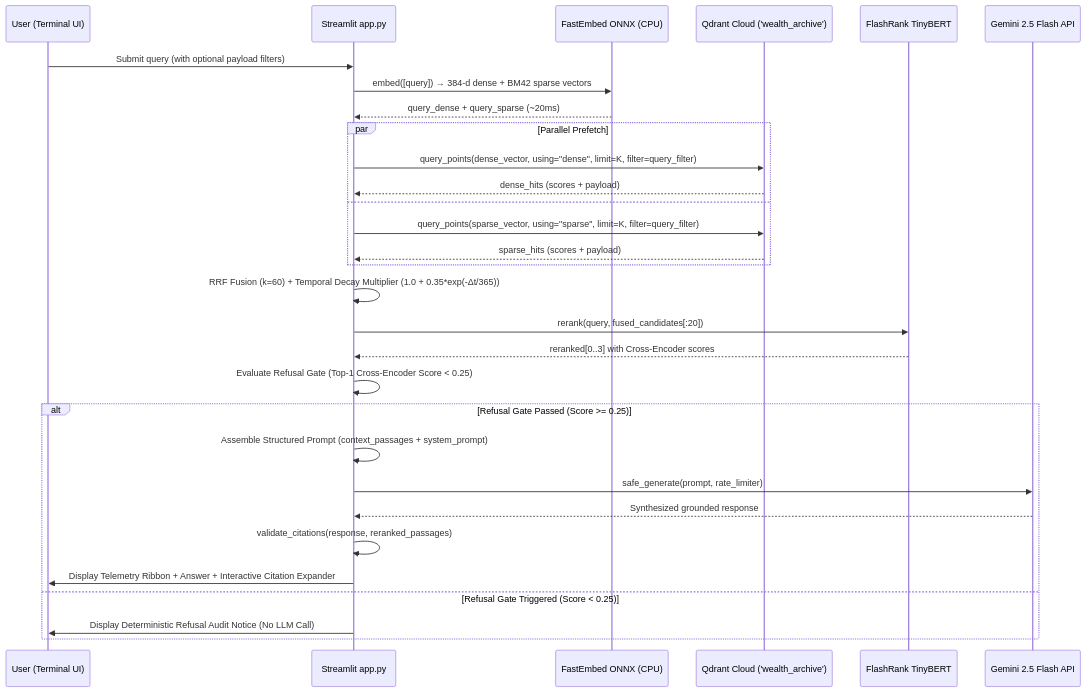
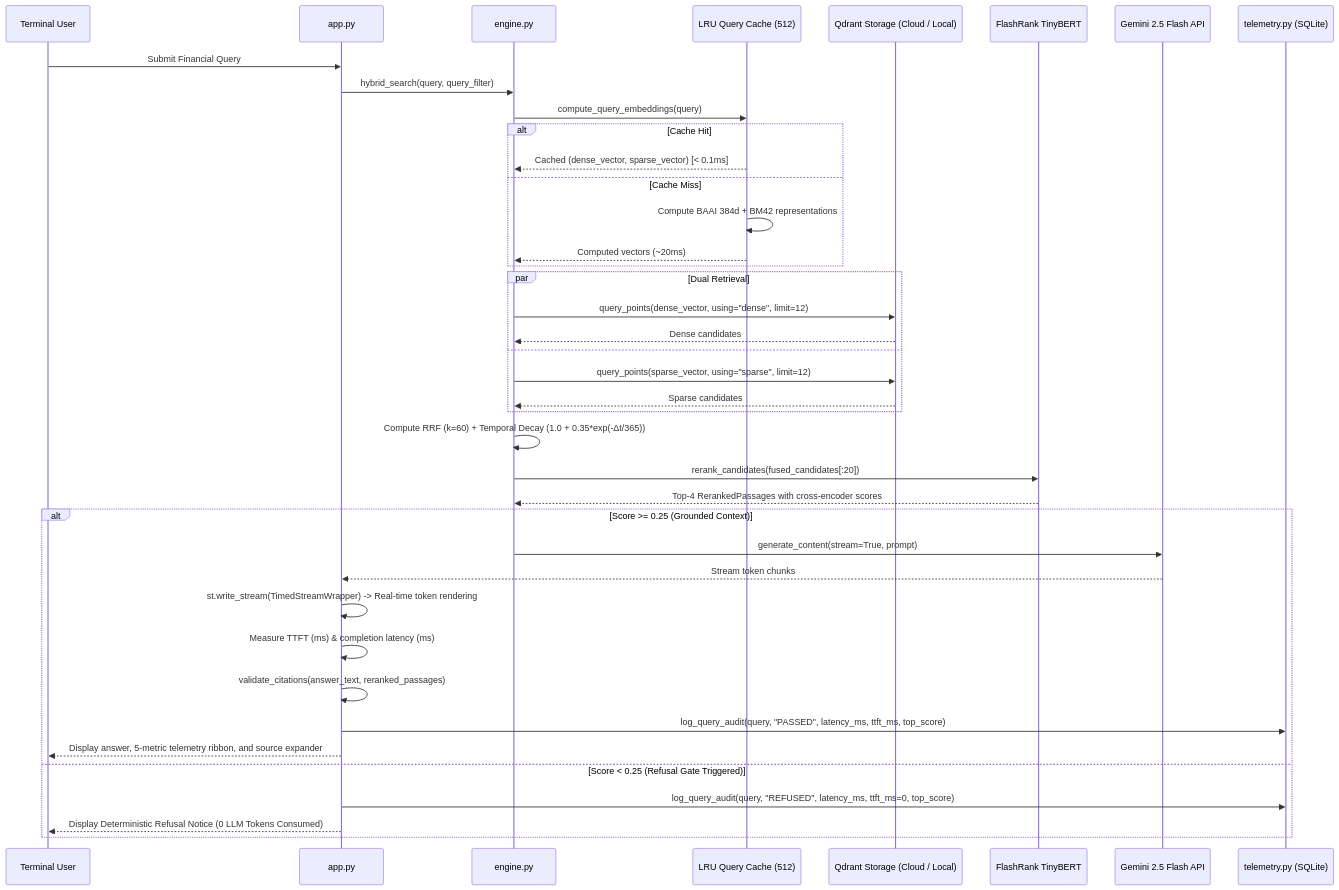
One commit to swaritbkp/wealth-chronicle-rag changed the third of 3 diagrams in mdfiles/TECH_SPEC.md. Above: the diagram before and after it, drawn with Mermaid. The commit also changed other lines of this file and 3 other files, not shown here.

Commit message:
docs: synchronize tech specs, README, and plan to reflect dual-plane architecture and telemetry

````diff
--- a/mdfiles/TECH_SPEC.md
+++ b/mdfiles/TECH_SPEC.md
@@ -78,36 +110,46 @@
 ```mermaid
 sequenceDiagram
-    participant User as User (Terminal UI)
-    participant ST as Streamlit app.py
-    participant FE as FastEmbed ONNX (CPU)
-    participant QD as Qdrant Cloud ('wealth_archive')
+    participant User as Terminal User
+    participant App as app.py
+    participant Engine as engine.py
+    participant Cache as LRU Query Cache (512)
+    participant QD as Qdrant Storage (Cloud / Local)
     participant FR as FlashRank TinyBERT
     participant Gemini as Gemini 2.5 Flash API
+    participant Telem as telemetry.py (SQLite)
 
-    User->>ST: Submit query (with optional payload filters)
-    ST->>FE: embed([query]) → 384-d dense + BM42 sparse vectors
-    FE-->>ST: query_dense + query_sparse (~20ms)
-
-    par Parallel Prefetch
-        ST->>QD: query_points(dense_vector, using="dense", limit=K, filter=query_filter)
-        QD-->>ST: dense_hits (scores + payload)
-    and
-        ST->>QD: query_points(sparse_vector, using="sparse", limit=K, filter=query_filter)
-        QD-->>ST: sparse_hits (scores + payload)
+    User->>App: Submit Financial Query
+    App->>Engine: hybrid_search(query, query_filter)
+    Engine->>Cache: compute_query_embeddings(query)
+    alt Cache Hit
+        Cache-->>Engine: Cached (dense_vector, sparse_vector) [< 0.1ms]
+    else Cache Miss
+        Cache->>Cache: Compute BAAI 384d + BM42 representations
+        Cache-->>Engine: Computed vectors (~20ms)
     end
 
-    ST->>ST: RRF Fusion (k=60) + Temporal Decay Multiplier (1.0 + 0.35*exp(-Δt/365))
-    ST->>FR: rerank(query, fused_candidates[:20])
-    FR-->>ST: reranked[0..3] with Cross-Encoder scores
+    par Dual Retrieval
+        Engine->>QD: query_points(dense_vector, using="dense", limit=12)
+        QD-->>Engine: Dense candidates
+    and
+        Engine->>QD: query_points(sparse_vector, using="sparse", limit=12)
+        QD-->>Engine: Sparse candidates
+    end
 
-    ST->>ST: Evaluate Refusal Gate (Top-1 Cross-Encoder Score < 0.25)
-    alt Refusal Gate Passed (Score >= 0.25)
-        ST->>ST: Assemble Structured Prompt (context_passages + system_prompt)
-        ST->>Gemini: safe_generate(prompt, rate_limiter)
-        Gemini-->>ST: Synthesized grounded response
-        ST->>ST: validate_citations(response, reranked_passages)
-        ST->>User: Display Telemetry Ribbon + Answer + Interactive Citation Expander
-    else Refusal Gate Triggered (Score < 0.25)
-        ST->>User: Display Deterministic Refusal Audit Notice (No LLM Call)
+    Engine->>Engine: Compute RRF (k=60) + Temporal Decay (1.0 + 0.35*exp(-Δt/365))
+    Engine->>FR: rerank_candidates(fused_candidates[:20])
+    FR-->>Engine: Top-4 RerankedPassages with cross-encoder scores
+
+    alt Score >= 0.25 (Grounded Context)
+        Engine->>Gemini: generate_content(stream=True, prompt)
+        Gemini-->>App: Stream token chunks
+        App->>App: st.write_stream(TimedStreamWrapper) -> Real-time token rendering
+        App->>App: Measure TTFT (ms) & completion latency (ms)
+        App->>App: validate_citations(answer_text, reranked_passages)
+        App->>Telem: log_query_audit(query, "PASSED", latency_ms, ttft_ms, top_score)
+        App-->>User: Display answer, 5-metric telemetry ribbon, and source expander
+    else Score < 0.25 (Refusal Gate Triggered)
+        App->>Telem: log_query_audit(query, "REFUSED", latency_ms, ttft_ms=0, top_score)
+        App-->>User: Display Deterministic Refusal Notice (0 LLM Tokens Consumed)
     end
 ```
````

============================================================

> [TASK GOAL]
Give back, unchanged, the run of lines in the listing above that begins at the line containing "as Terminal User" and ends at the line containing "participant FR as FlashRank TinyBERT", both included.

> [EXERCISE RESULT]
+    participant User as Terminal User
+    participant App as app.py
+    participant Engine as engine.py
+    participant Cache as LRU Query Cache (512)
+    participant QD as Qdrant Storage (Cloud / Local)
     participant FR as FlashRank TinyBERT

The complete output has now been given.